Inadequate coverage underscores need for PJ approach
Studies about press coverage of recent events in Las Vegas and Puerto Rico confirm the inadequacy of traditional news reporting while they underscore the need for peace journalism.
The first study confirms what every viewer of cable news knows: that coverage of major events essentially ends shortly after these events cease being “breaking news.” The first chart (right) shows how coverage dropped off the table within two weeks of Hurricane Maria, and notes how this is similar to “lackluster” media coverage of Flint soon after reports surfaced about dangerous lead levels in the city’s drinking water.
The second study about coverage of the Las Vegas shooting mirrors the news coverage pattern of Puerto Rico: lots of segments for a seven days or so, followed by almost complete silence a week later. (See chart, left) Even worse, the Las Vegas coverage was dominated by nuts-and-bolts “breaking news,” and featured little reporting about gun policies or other solutions to mass shootings. (See chart, below)

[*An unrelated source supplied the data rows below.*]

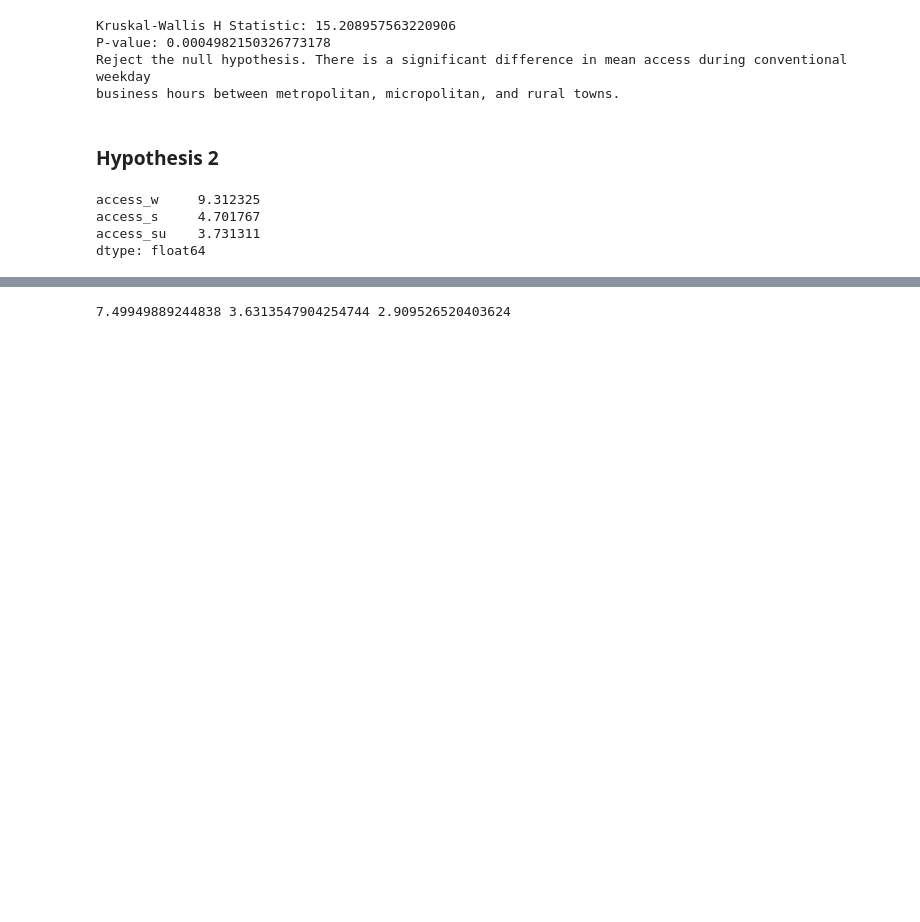
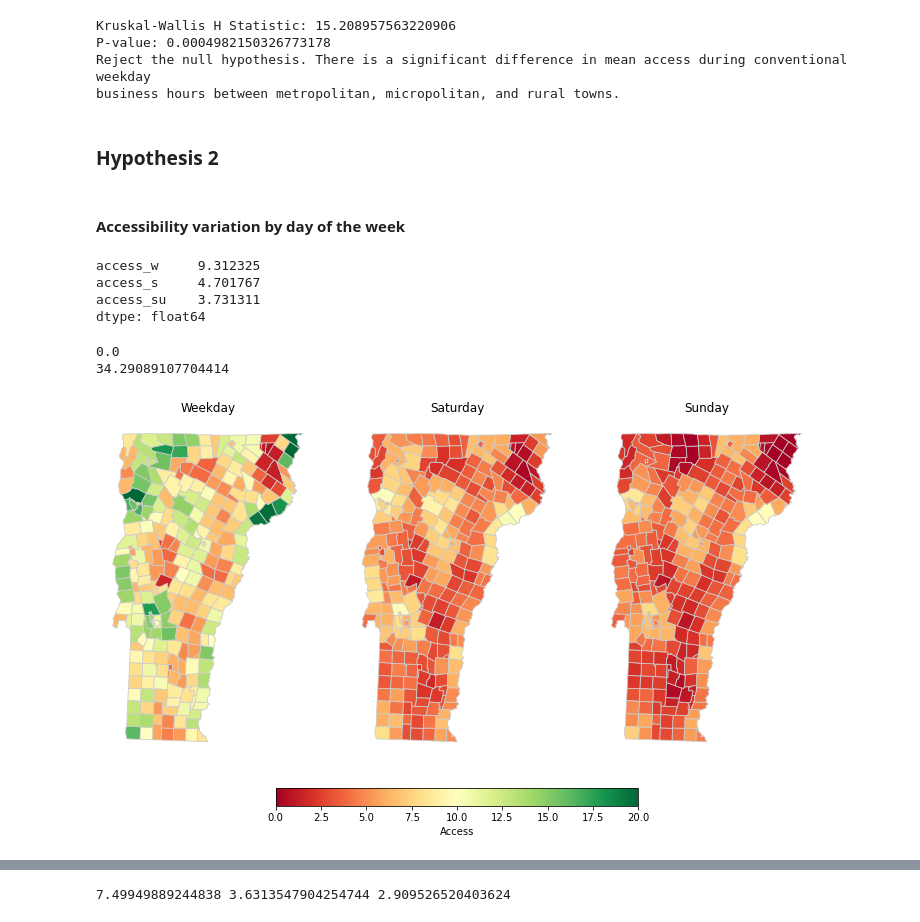
Before and after one commit to samroubin/VTPharmacy, a Jupyter notebook: procedure/code/02_Pharmacy_Accessibility_Analysis.ipynb, the cells around one changed output, grey strips where cells are left out. Cells and saved outputs as stored; diff of their text form; code cells hidden in the pictures; blank space fills up the shorter version.

```diff
--- a/procedure/code/02_Pharmacy_Accessibility_Analysis.ipynb
+++ b/procedure/code/02_Pharmacy_Accessibility_Analysis.ipynb
@@ -928,6 +936,8 @@ Reject the null hypothesis. There is a significant difference in mean access dur
 business hours between metropolitan, micropolitan, and rural towns.
 # %% [markdown]
 ### Hypothesis 2
+# %% [markdown]
+#### Accessibility variation by day of the week
 # %%
 mapping_df[['access_w', 'access_s', 'access_su']].mean()
 # %% [output]
@@ -935,3 +945,31 @@ access_w     9.312325
 access_s     4.701767
 access_su    3.731311
 dtype: float64
+# %%
+# Map by day of the week
+mapping_df1 = mapping_df
+print(mapping_df1[['access_w', 'access_s', 'access_su']].min().min())  # Min accessibility value
+print(mapping_df1[['access_w', 'access_s', 'access_su']].max().max())  # Max accessibility value
+
+fig, axs = plt.subplots(1, 3, figsize=(13, 8))
+plt.subplots_adjust(wspace=.1)
+
+for i, column in enumerate(['access_w', 'access_s', 'access_su']):
+    ax = axs[i]
+    mapping_df1.plot(column=column, cmap='RdYlGn', linewidth=0.8, ax=ax, edgecolor='0.8', legend=False,
+                vmin=0, vmax=20)
+    axs[0].set_title('Weekday')
+    axs[1].set_title('Saturday')
+    axs[2].set_title('Sunday')
+    ax.axis('off')
+
+cbar = fig.colorbar(plt.cm.ScalarMappable(norm=plt.Normalize(vmin=0, vmax=20), cmap='RdYlGn'), ax=axs,
+                    orientation='horizontal', pad = .07, shrink = .5)
+cbar.set_label('Access')
+
+#plt.tight_layout()
+plt.show()
+# %% [output]
+0.0
+34.29089107704414
+[figure, added]
```
Also changed, not shown: parts of 10 cells of this notebook.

These studies, and similar studies in the past, confirm several facts that every news consumer knows: Media have a short attention span, and are quick to move on to the next “breaking” story. Also, news coverage often omits context, and causes and solutions are frequently ignored or marginalized. We’re good at the superficial, and not as good at the substantive.

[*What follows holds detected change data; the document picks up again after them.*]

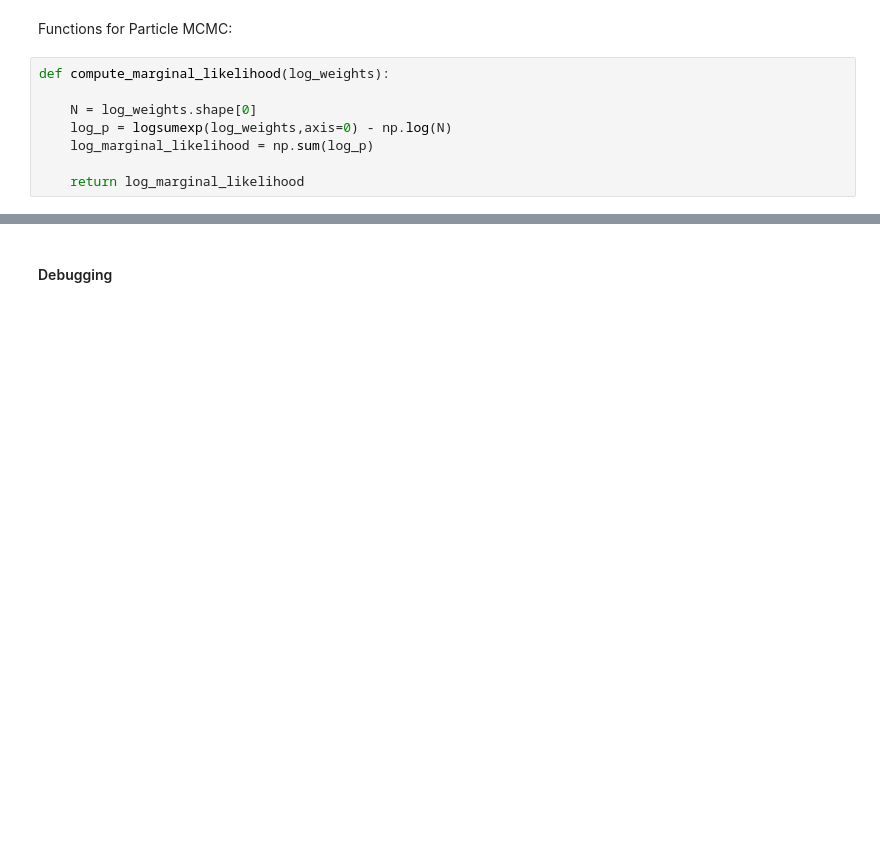
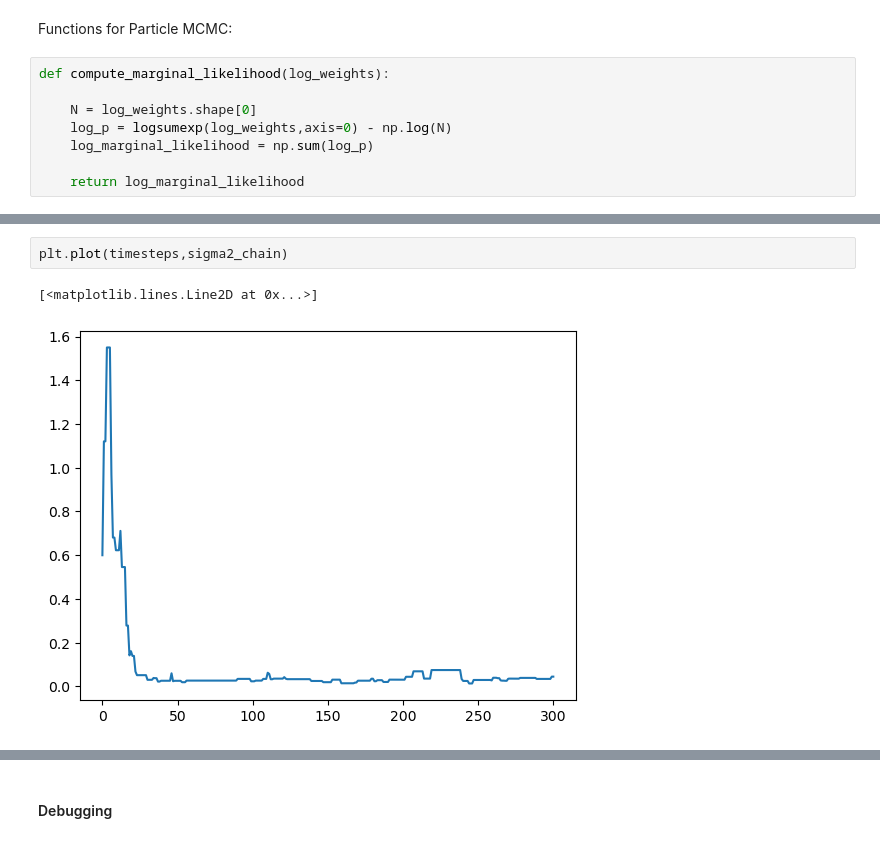
Before and after one commit to Gautam-Chauhan/Advanced-Simulation-Coursework, a Jupyter notebook: Q3.ipynb, the cells around one changed output, grey strips where cells are left out. Saved outputs shown, nothing was run; the diff lists cells and outputs as text; blank space fills up the shorter version.

```diff
--- a/Q3.ipynb
+++ b/Q3.ipynb
@@ -359,0 +279,5 @@ Things to note about the standard deviations of the random walks:
+# %%
+plt.plot(timesteps,sigma2_chain)
+# %% [output]
+[<matplotlib.lines.Line2D at 0x...>]
+[figure, added]
```
Also changed, not shown: parts of 19 cells of this notebook, 1 other file.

Peace journalism offers an antidote. Its principles encourage journalists to lead a societal discussion about not just problems, but about solutions as well. PJ asks reporters to avoid superficial “blow by blow” or “play by play” style coverage, and instead seek context behind the sensational words and images of downed power lines (Puerto Rico) and bloody victims (Las Vegas).